Family Pet Poisoned by USDA Coyote Control Program


14 year old Canyon Mansfield of Pocatello, Idaho went on a walk Thursday afternoon with his dog, Casey, behind his family’s home. While out on their walk he found what looked like a sprinkler sticking out of the ground. As he investigated it exploded and covered him and his dog with orange powder.

Some of the powder got in his eye which he quickly washed with snow. At this time he notices Casey was having a seizure. The dog’s eyes became glassy eyes and he had red stuff coming out of his mouth. Canyon ran and got his mom. When they returned Casey was dead.

What the boy and his dog had run into is called an M-44 also know as a coyote-getter. It is a spring-loaded metal cylinder that is baited with scent and fires sodium cyanide powder into the mouth of whatever tugs on it. M-44s are hollow metal tubes 5 to 7 inches long that are driven into the ground, loaded with 0.9 grams of sodium cyanide and coated with the smelliest bait possible.

The government has been using the M-44 to attempt control coyotes all over the west since it invention in the 1960’s. The predator control program goes as far back as the 1930’s. The program has been criticized in the past because of its killing of non target animals.

The Sacramento Bee investigated the program back in 2012. They state that Agency records show that more than 3,400 animals have been mistakenly killed by M-44s since 2006, including black bears, bobcats, raccoons, opossums, ravens, ringtails, red fox, gray fox, kit fox, swift fox, turkey vultures and dogs.

An agency fact sheet says that employees place the devices strategically “to minimize the risk of attracting non-target animals." It also says that M-44s – unlike leg-hold traps – kill rapidly.

“Unconsciousness, followed by death, is very quick, normally within one to five minutes after the device is triggered. Animals killed by sodium cyanide appear to show no overt signs of distress or pain.”

But Rex Shaddox, a former agency trapper who has watched dogs die from M-44 poisoning, disagreed. "It’s not a painless death," he said. “They start whining. They start hemorrhaging from their ears and nose and mouth. They get paralysis and fall over. Then they start convulsing and they’re gone. They are suffering endlessly until they die. It’ll make you literally want to puke.”

Just a few short months ago Texas decided to fight wild pigs with poison. The backlash from hunters and environmentalists was quick. A law suit was filed and the use of the poison was suspended.

I wonder if this incident will generate the same backlash. As a hunter I am against the use of poison to control wildlife. It is indiscriminate and runs the risk of ruining an ecosystem.

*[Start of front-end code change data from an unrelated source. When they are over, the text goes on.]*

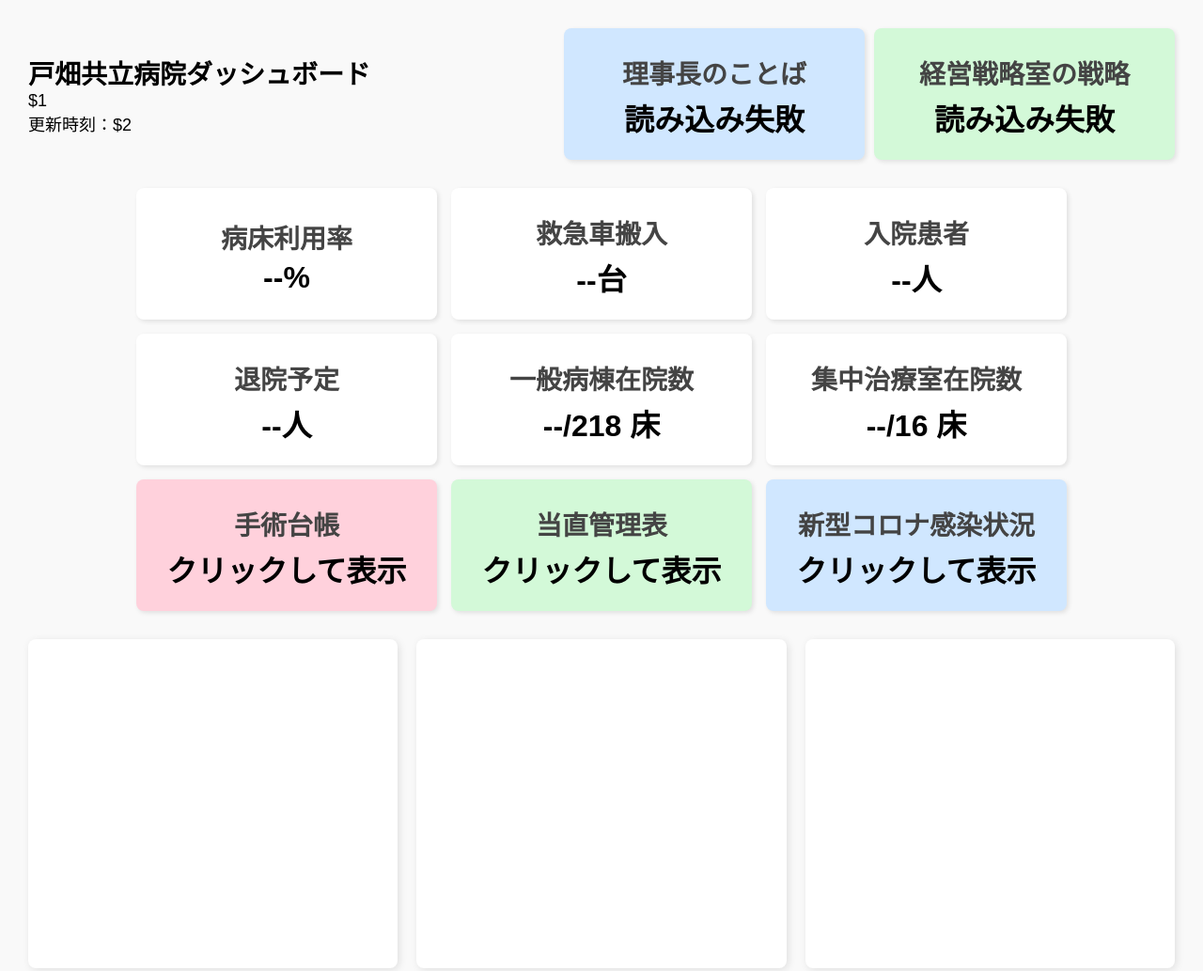
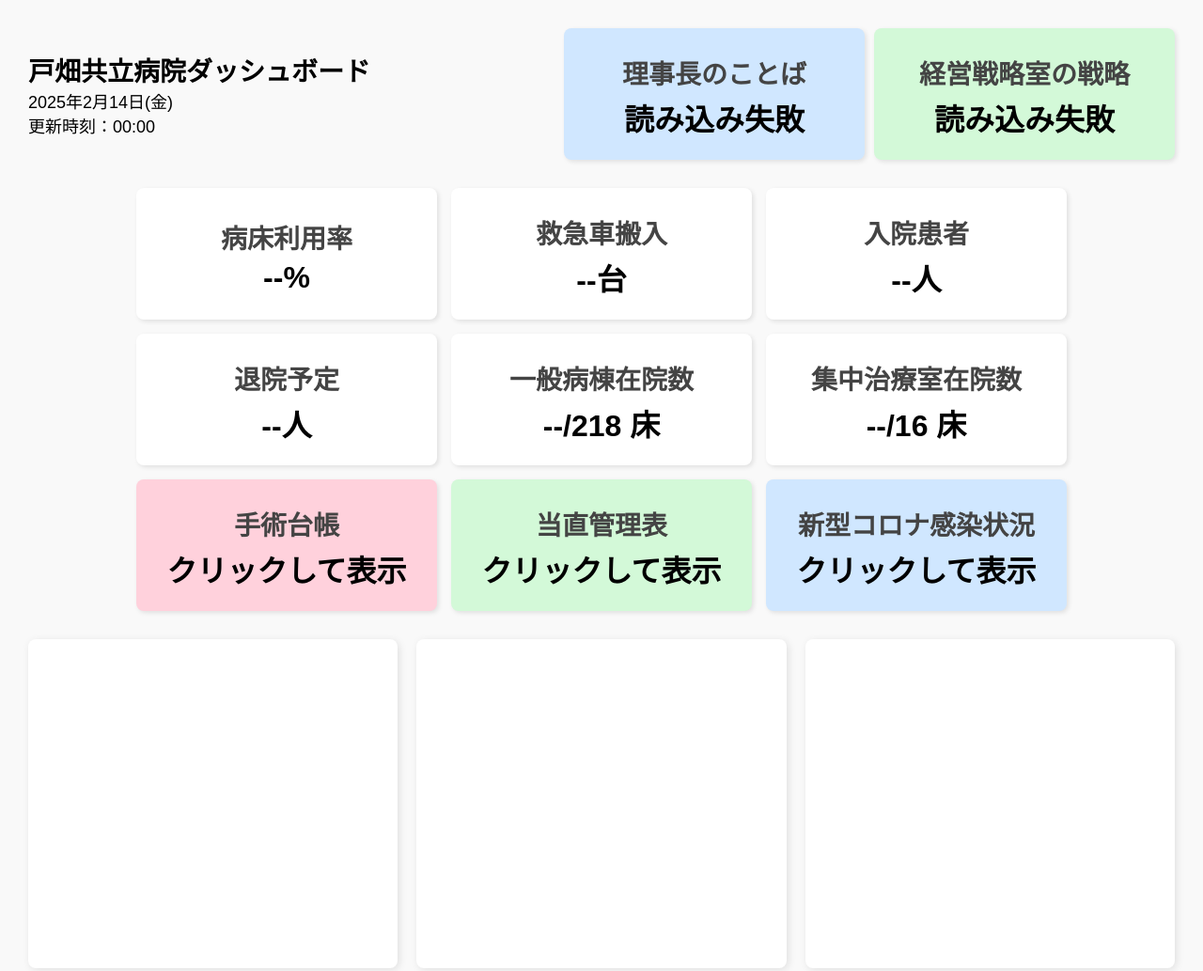
Before and after one commit to dorichapi/Rev5_dashboad, a plain HTML site: page index.html in a window 1280 px wide. Shown: the top 1033 px of the page at 94% size. Drawn offline with nearby package versions, Linux system fonts and the light colour scheme; no server answers.

Commit message:
Update index.html

```diff
--- a/index.html
+++ b/index.html
@@ -24,6 +24,7 @@
         }
         .date-container {
             font-size: 18px;
+            white-space: pre-line;
         }
         .top-cards {
             display: flex;
@@ -44,7 +45,8 @@
     <div class="header-container">
         <div class="title-container">
             <div class="dashboard-title">戸畑共立病院ダッシュボード</div>
-            <div class="date-container" id="latest-date">$1<br>更新時刻：$2</div>
+            <div class="date-container" id="latest-date">2025年2月14日(金)
+更新時刻：00:00</div>
         </div>
         <div class="top-cards">
             <div class="card" id="president-message-card"><h3>理事長のことば</h3><strong>読み込み中...</strong></div>
```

I would prefer they use guns or traps. With a gun you can target specific animals or in the case of trapping release any non target animal unharmed.

To read the Story out of Idaho CLICK HERE

To read the Investigation by the Sacramento Bee CLICK HERE